South Park Blocks
This stretch of the downtown area came to fruition in 1852, when its land was donated for public use by Daniel H. Lownsdale and William W. Chapman. The park became the first officially-designated greenspace in Portland.
Today, the park runs on Park Avenue, bisecting the street into one-way lanes and creating a green space in the middle. You can stroll here to see the plentiful public art—you'll find a different work on each block—and spot monuments honoring important American figures. If you're adding South Park Blocks to a wider itinerary exploring Portland, you can make several stops in a day if you book a hop-on hop-off bus tour. You can also learn more as you explore with a small-group walking tour or bike tour.
Things to know before you go
- Foodies should visit the farmers' market here, located between SW College and Montgomery.
- You pass several historic churches on South Park Blocks, including the gothic-style First Congregational United and gothic revival St. James Lutheran Church.
- Don't miss the art, including the park's monuments depicting Theodore Roosevelt and Abraham Lincoln.
How to get there
Though hop-on hop-off tours and some private sightseeing excursions visit this stretch of Park Avenue, independent travelers can easily take public transit.
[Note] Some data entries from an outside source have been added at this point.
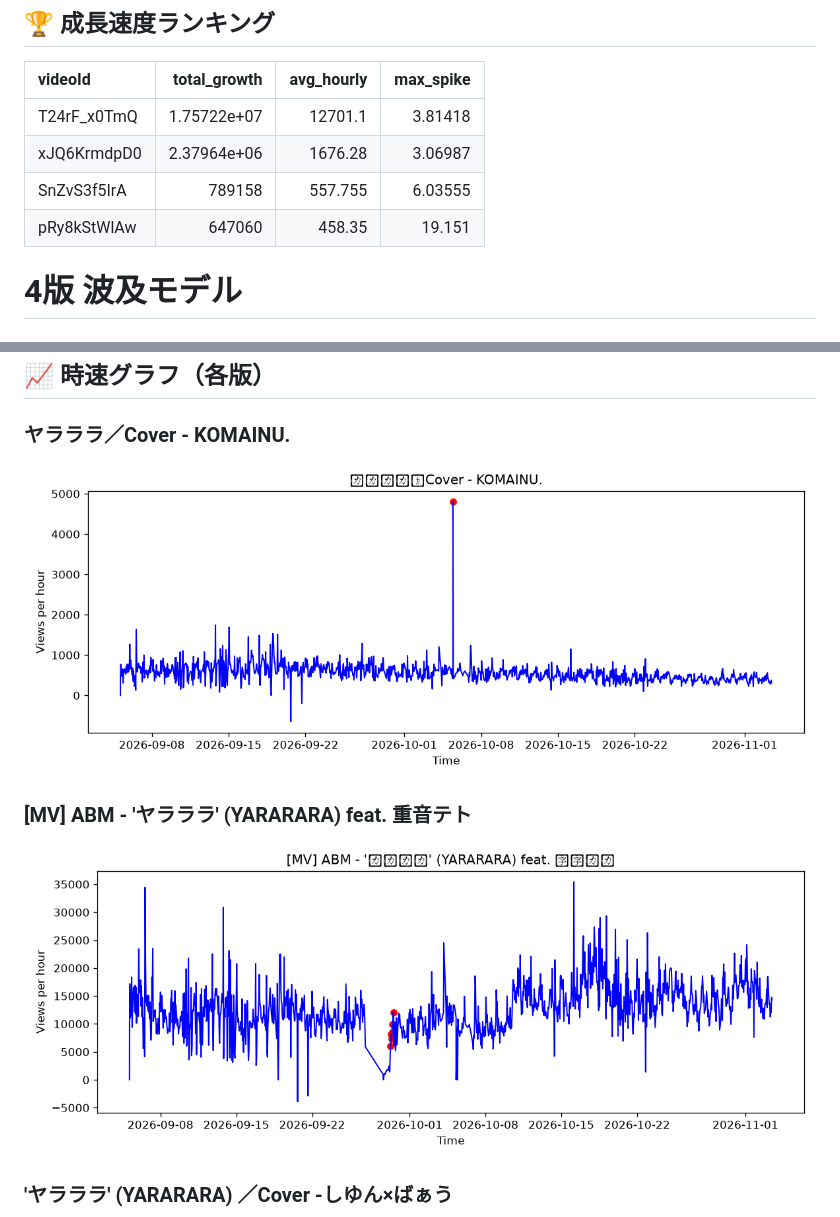
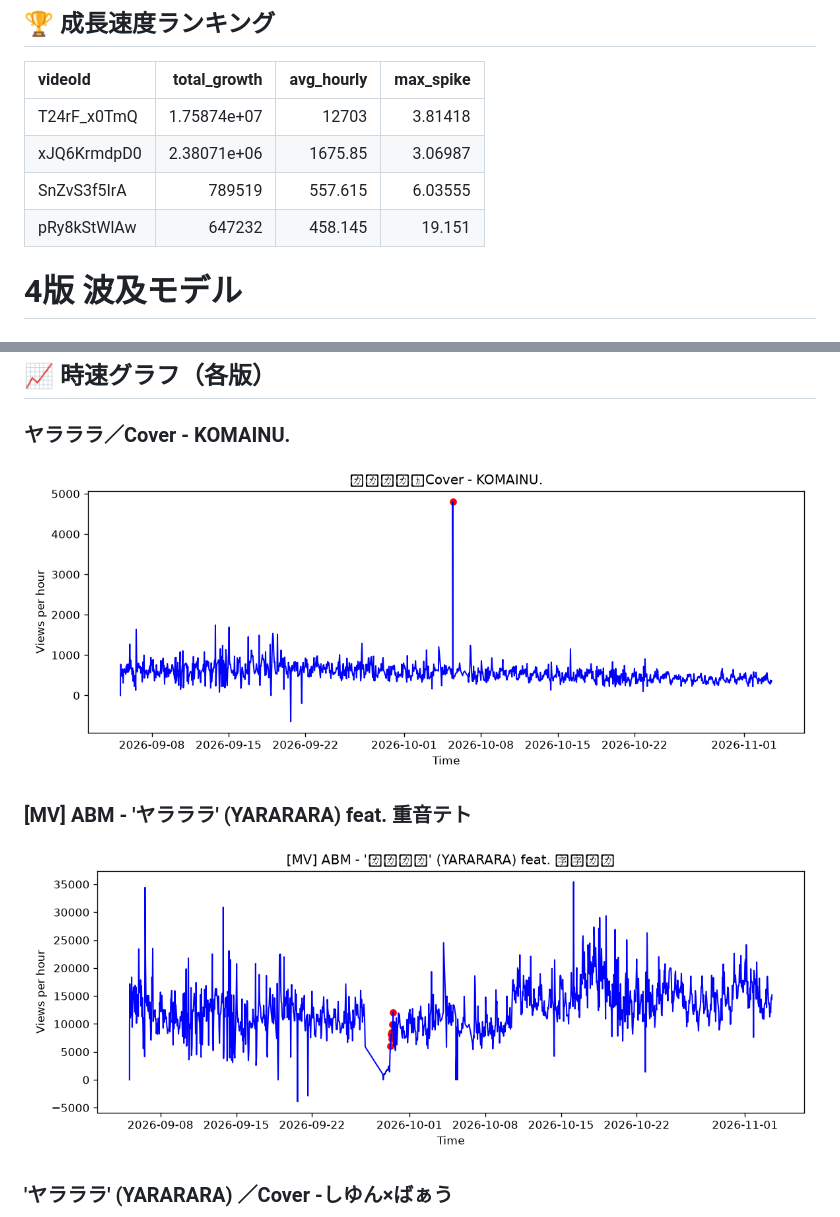
Before and after one commit to shimoharai-blip/youtube-view-fetch, a Markdown page: analysis_report.md, 2 parts joined by grey strips. Rendered like a GitHub page; pictures changed too: graph_SnZvS3f5IrA.png, graph_T24rF_x0TmQ.png.

Commit message:
Update processed CSV and analysis report

```diff
--- a/analysis_report.md
+++ b/analysis_report.md
@@ -5,10 +5,10 @@
 
 | videoId     |     total_growth |   avg_hourly |   max_spike |
 |:------------|-----------------:|-------------:|------------:|
-| T24rF_x0TmQ |      1.75722e+07 |    12701.1   |     3.81418 |
-| xJQ6KrmdpD0 |      2.37964e+06 |     1676.28  |     3.06987 |
-| SnZvS3f5IrA | 789158           |      557.755 |     6.03555 |
-| pRy8kStWlAw | 647060           |      458.35  |    19.151   |
+| T24rF_x0TmQ |      1.75874e+07 |    12703     |     3.81418 |
+| xJQ6KrmdpD0 |      2.38071e+06 |     1675.85  |     3.06987 |
+| SnZvS3f5IrA | 789519           |      557.615 |     6.03555 |
+| pRy8kStWlAw | 647232           |      458.145 |    19.151   |
 
 
 
```
Also changed, not shown: other parts of analysis_report.md (+1 -1 lines), graph_pRy8kStWlAw.png, graph_xJQ6KrmdpD0.png, 2 other files.
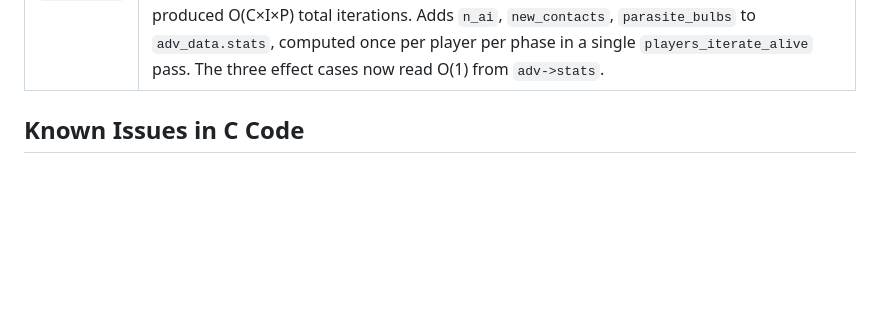
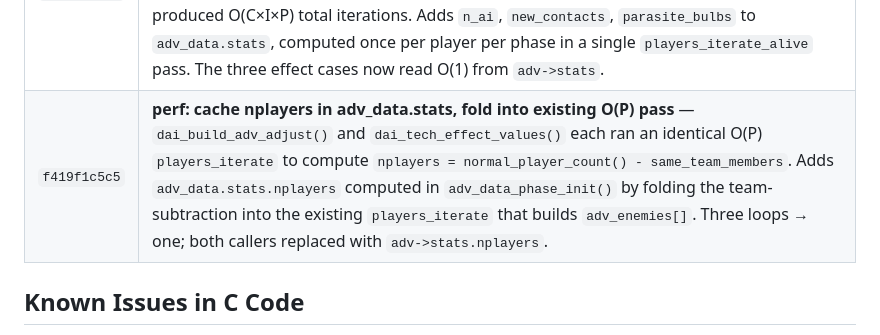
Before and after one commit to xingbo778/xbworld-server, a Markdown page: freeciv/PATCHES.md, the part around the change. Rendered like a GitHub page; blank space fills up the shorter version.

Commit message:
docs+submodule: update PATCHES.md for nplayers caching
Co-Authored-By: Claude Sonnet 4.6 <noreply@anthropic.com>

```diff
--- a/freeciv/PATCHES.md
+++ b/freeciv/PATCHES.md
@@ -85,6 +85,7 @@ project to make the server work with web clients:
 | `f34644c27d` | **perf: reorder and merge diplstate lookups in dai_war_desire() treaty loop** — Inner `players_iterate_alive` in `dai_war_desire()` (called O(P) times per player per turn) previously called `player_diplstate_get(pplayer, eplayer)` twice before checking `pplayers_allied(target, eplayer)`. Reordered to check allied status first (fast reject for non-allied majority), then fetch diplstate once only for allied players. Saves 2 `player_diplstate_get()` calls per non-allied player per call. |
 | `288e1a4f28` | **perf: hoist adv_is_player_dangerous() out of per-city assess_danger() loop in daimilitary.c** — `dai_assess_danger_player()` called `assess_danger()` once per city; inside, a `players_iterate` called `adv_is_player_dangerous(pplayer, aplayer)` for every player — O(C×P) total calls. Since the result is city-independent, pre-builds the dangerous-player list once in O(P) and passes it to all city calls, reducing total calls from O(C×P) to O(P). assess_danger() inner loop replaced with O(D) for-loop (D = 1-3 dangerous players typical). |
 | `315e98b5be` | **perf: cache n_ai/new_contacts/parasite_bulbs in adv_data.stats** — Three effects in `dai_effect_value()` each ran a full `players_iterate` per call: `EFT_GAIN_AI_LOVE` (count AI players), `EFT_HAVE_CONTACTS` (count expired-contact players), `EFT_TECH_PARASITE` (sum bulbs from non-team players). Since `dai_effect_value()` is called O(C×I) times per AI turn, these produced O(C×I×P) total iterations. Adds `n_ai`, `new_contacts`, `parasite_bulbs` to `adv_data.stats`, computed once per player per phase in a single `players_iterate_alive` pass. The three effect cases now read O(1) from `adv->stats`. |
+| `f419f1c5c5` | **perf: cache nplayers in adv_data.stats, fold into existing O(P) pass** — `dai_build_adv_adjust()` and `dai_tech_effect_values()` each ran an identical O(P) `players_iterate` to compute `nplayers = normal_player_count() - same_team_members`. Adds `adv_data.stats.nplayers` computed in `adv_data_phase_init()` by folding the team-subtraction into the existing `players_iterate` that builds `adv_enemies[]`. Three loops → one; both callers replaced with `adv->stats.nplayers`. |
 
 ## Known Issues in C Code
 
```
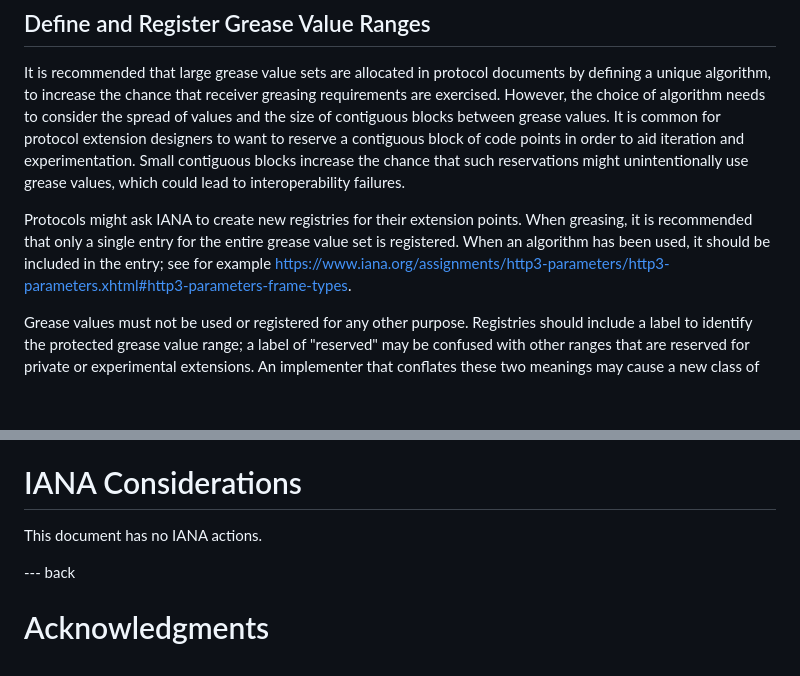
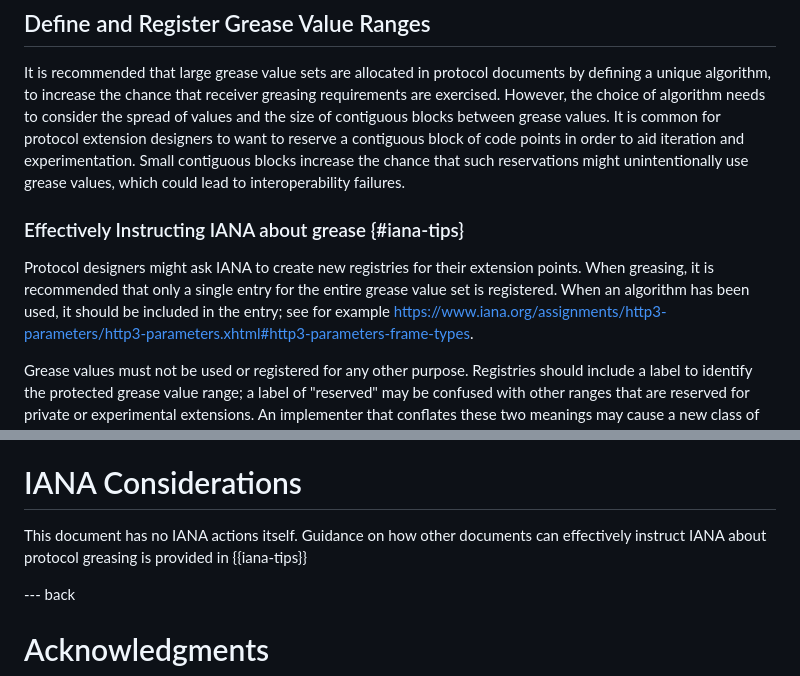
Before and after one commit to intarchboard/draft-protocol-greasing, a Markdown page: draft-edm-protocol-greasing.md, 2 parts joined by grey strips. Drawn GitHub-style; blank space fills up the shorter version.

Commit message:
add IANA signposting (#33)

```diff
--- a/draft-edm-protocol-greasing.md
+++ b/draft-edm-protocol-greasing.md
@@ -140,10 +140,12 @@ Small contiguous blocks increase the chance that such reservations might
 unintentionally use grease values, which could lead to interoperability
 failures.
 
-Protocols might ask IANA to create new registries for their extension points.
-When greasing, it is recommended that only a single entry for the entire grease
-value set is registered. When an algorithm has been used, it should be included
-in the entry; see for example
+### Effectively Instructing IANA about grease {#iana-tips}
+
+Protocol designers might ask IANA to create new registries for their extension
+points. When greasing, it is recommended that only a single entry for the entire
+grease value set is registered. When an algorithm has been used, it should be
+included in the entry; see for example
 https://www.iana.org/assignments/http3-parameters/http3-parameters.xhtml#http3-parameters-frame-types.
 
 Grease values must not be used or registered for any other purpose. Registries
@@ -210,7 +212,8 @@ deeper analysis of this topic has been deemed out of scope.
 
 # IANA Considerations
 
-This document has no IANA actions.
+This document has no IANA actions itself. Guidance on how other documents can effectively
+instruct IANA about protocol greasing is provided in {{iana-tips}}
 
 
 --- back
```
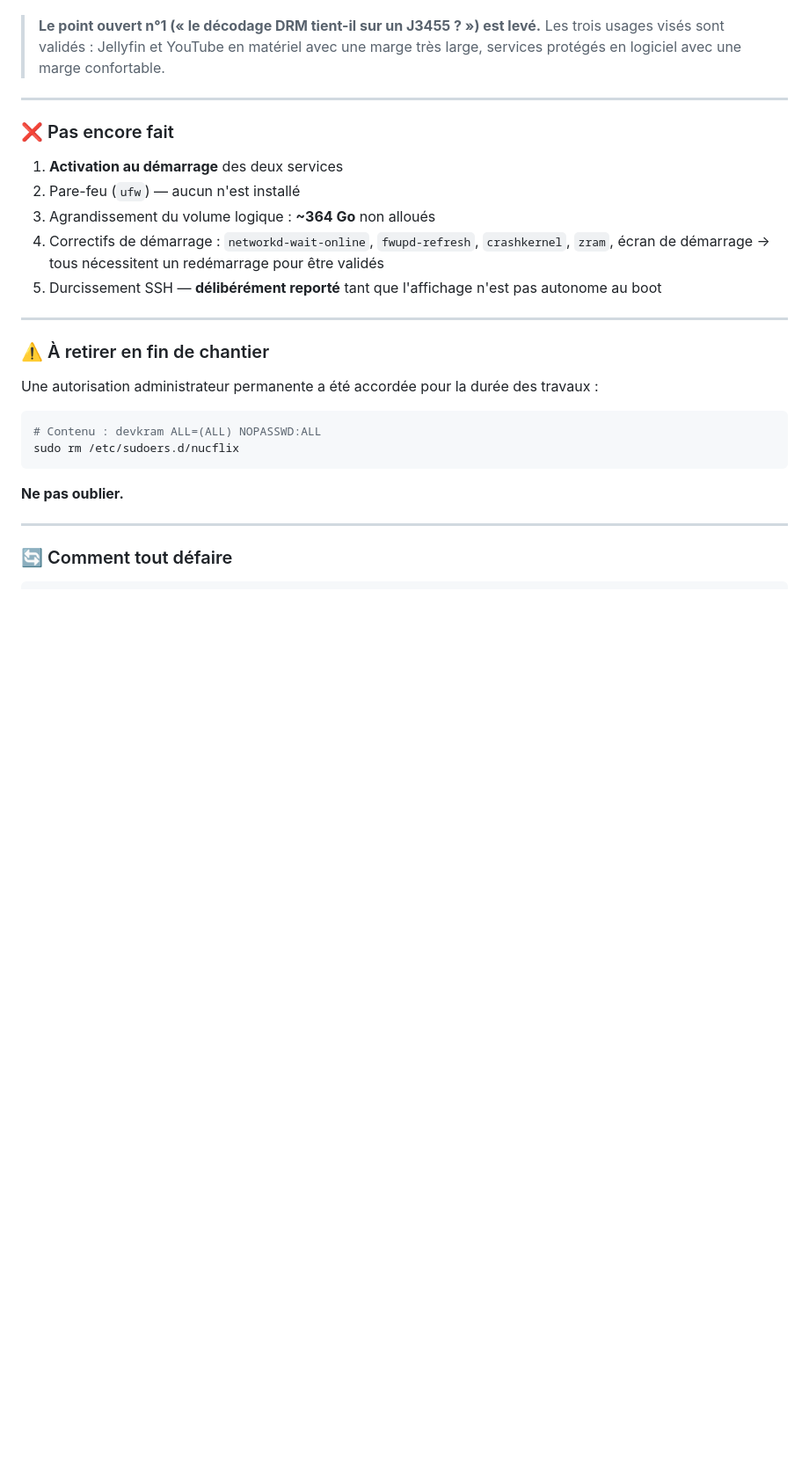
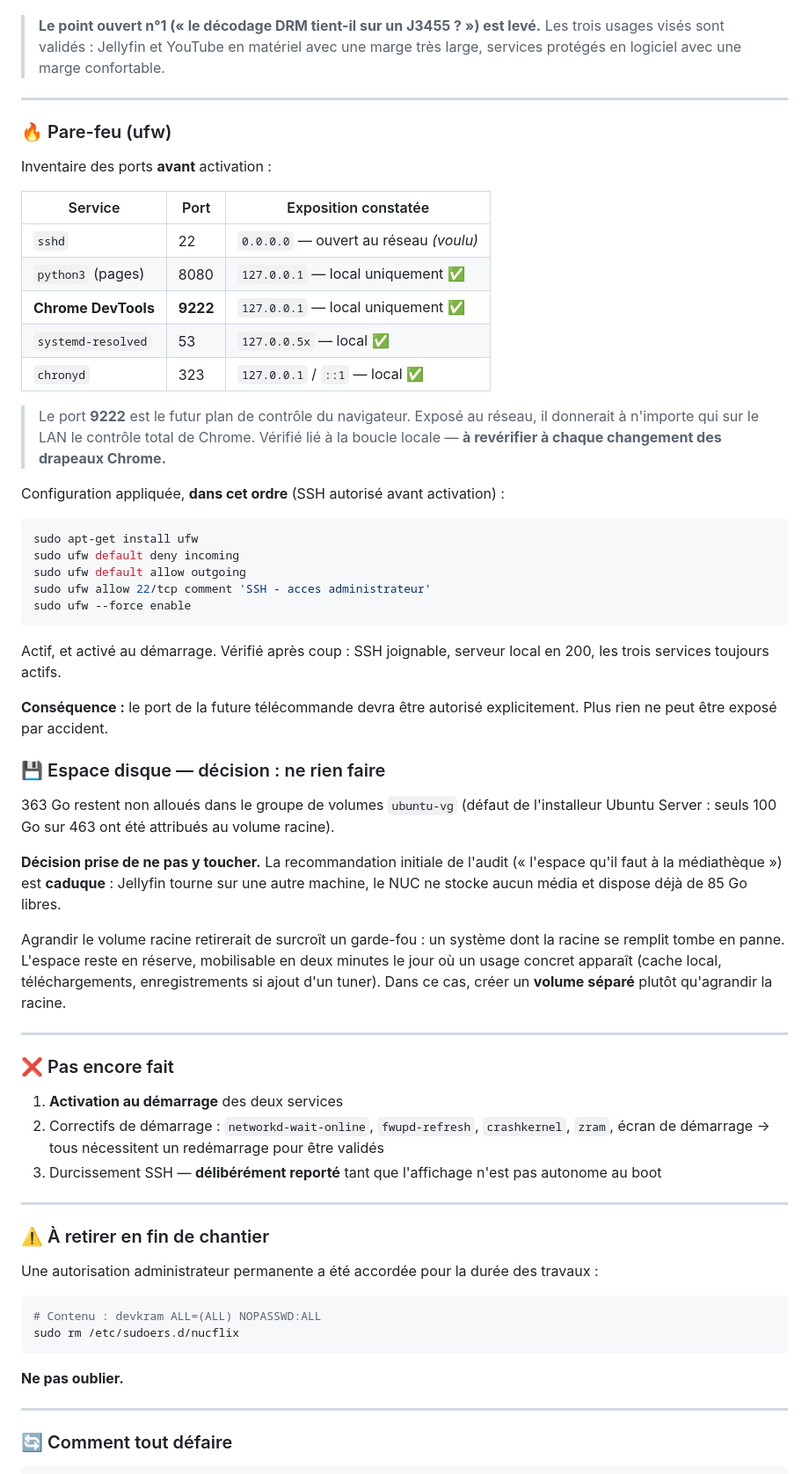
Before and after one commit to kromz-dev/Nucflix-chill, a Markdown page: docs/JOURNAL-SOCLE.md, the part around the change. Shown at 88% size. Rendered like a GitHub page; blank space fills up the shorter version.

Commit message:
🔥 Journal : pare-feu posé, et décision de ne pas toucher au disque
Pare-feu ufw : tout entrant refusé par défaut, seul le port 22 autorisé, règle SSH
posée avant activation. Actif au démarrage. Vérifié après coup : SSH joignable,
serveur local en 200, les trois services toujours actifs.

Inventaire des ports consigné. Point notable : le port 9222 (pilotage de Chrome)
est bien lié à 127.0.0.1 — exposé au réseau il donnerait le contrôle total du
navigateur à quiconque sur le LAN. À revérifier à chaque changement des drapeaux.

Disque : décision de ne rien faire. La recommandation de l'audit est caduque
puisque Jellyfin tourne sur une autre machine — le NUC ne stocke aucun média et a
déjà 85 Go libres. Agrandir la racine retirerait en plus un garde-fou. Les 363 Go
restent en réserve ; le jour venu, créer un volume séparé plutôt qu'étendre la racine.

Co-Authored-By: Claude Opus 5 <noreply@anthropic.com>

````diff
--- a/docs/JOURNAL-SOCLE.md
+++ b/docs/JOURNAL-SOCLE.md
@@ -186,15 +186,62 @@ Cause : les EME (Encrypted Media Extensions) exigent un **contexte sécurisé**
 
 ---
 
+### 🔥 Pare-feu (ufw)
+
+Inventaire des ports **avant** activation :
+
+| Service | Port | Exposition constatée |
+|---|---|---|
+| `sshd` | 22 | `0.0.0.0` — ouvert au réseau *(voulu)* |
+| `python3` (pages) | 8080 | `127.0.0.1` — local uniquement ✅ |
+| **Chrome DevTools** | **9222** | `127.0.0.1` — local uniquement ✅ |
+| `systemd-resolved` | 53 | `127.0.0.5x` — local ✅ |
+| `chronyd` | 323 | `127.0.0.1` / `::1` — local ✅ |
+
+> Le port **9222** est le futur plan de contrôle du navigateur. Exposé au réseau, il
+> donnerait à n'importe qui sur le LAN le contrôle total de Chrome. Vérifié lié à la
+> boucle locale — **à revérifier à chaque changement des drapeaux Chrome.**
+
+Configuration appliquée, **dans cet ordre** (SSH autorisé avant activation) :
+
+```bash
+sudo apt-get install ufw
+sudo ufw default deny incoming
+sudo ufw default allow outgoing
+sudo ufw allow 22/tcp comment 'SSH - acces administrateur'
+sudo ufw --force enable
+```
+
+Actif, et activé au démarrage. Vérifié après coup : SSH joignable, serveur local en 200,
+les trois services toujours actifs.
+
+**Conséquence :** le port de la future télécommande devra être autorisé explicitement.
+Plus rien ne peut être exposé par accident.
+
+### 💾 Espace disque — décision : ne rien faire
+
+363 Go restent non alloués dans le groupe de volumes `ubuntu-vg` (défaut de l'installeur
+Ubuntu Server : seuls 100 Go sur 463 ont été attribués au volume racine).
+
+**Décision prise de ne pas y toucher.** La recommandation initiale de l'audit
+(« l'espace qu'il faut à la médiathèque ») est **caduque** : Jellyfin tourne sur une
+autre machine, le NUC ne stocke aucun média et dispose déjà de 85 Go libres.
+
+Agrandir le volume racine retirerait de surcroît un garde-fou : un système dont la
+racine se remplit tombe en panne. L'espace reste en réserve, mobilisable en deux
+minutes le jour où un usage concret apparaît (cache local, téléchargements,
+enregistrements si ajout d'un tuner). Dans ce cas, créer un **volume séparé** plutôt
+qu'agrandir la racine.
+
+---
+
 ### ❌ Pas encore fait
 
 
 1. **Activation au démarrage** des deux services
-2. Pare-feu (`ufw`) — aucun n'est installé
-3. Agrandissement du volume logique : **~364 Go** non alloués
-4. Correctifs de démarrage : `networkd-wait-online`, `fwupd-refresh`, `crashkernel`, `zram`, écran de démarrage
+2. Correctifs de démarrage : `networkd-wait-online`, `fwupd-refresh`, `crashkernel`, `zram`, écran de démarrage
    → tous nécessitent un redémarrage pour être validés
-5. Durcissement SSH — **délibérément reporté** tant que l'affichage n'est pas autonome au boot
+3. Durcissement SSH — **délibérément reporté** tant que l'affichage n'est pas autonome au boot
 
 ---
 
````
Hop on the Portland Streetcar A Loop or NS Line to the SW Park & Mill stop. You can also take the B Line and disembark at SW Park & Market.
When to get there
You should add the park to your downtown itinerary, and stop by as a break between other activities. To visit the farmers’ market, visit on Saturdays—rain or shine—or stop by in the evening before a concert at the Arlene Schnitzer Concert Hall. Expect warmer weather over the summer months, and more rain and chilly weather in winter.
Visiting the Portland Art Museum
Along the stretch of South Park Blocks, you can find the Portland Art Museum. Break on your walk along SW Park Avenue to check out the galleries here. In the 50,000-piece permanent collection, you can find American Indian art objects alongside decorative arts, graphic arts, and more. The museum is typically open Tuesday through Sunday—look out for free entry offers on the first Thursday of the month.
- Powell’s City of Books
- Portland Steel Bridge
- Portland Pearl District
- Pioneer Square
- Portland Chinatown
- Lan Su Chinese Garden
- Portland Art Museum
- International Rose Test Garden
- Portland Japanese Garden
- Oregon Museum of Science and Industry (OMSI)
- Oregon Rail Heritage Center (ORHC)
- Pittock Mansion
- Hoyt Arboretum
- North Mississippi Avenue
- Oregon Zoo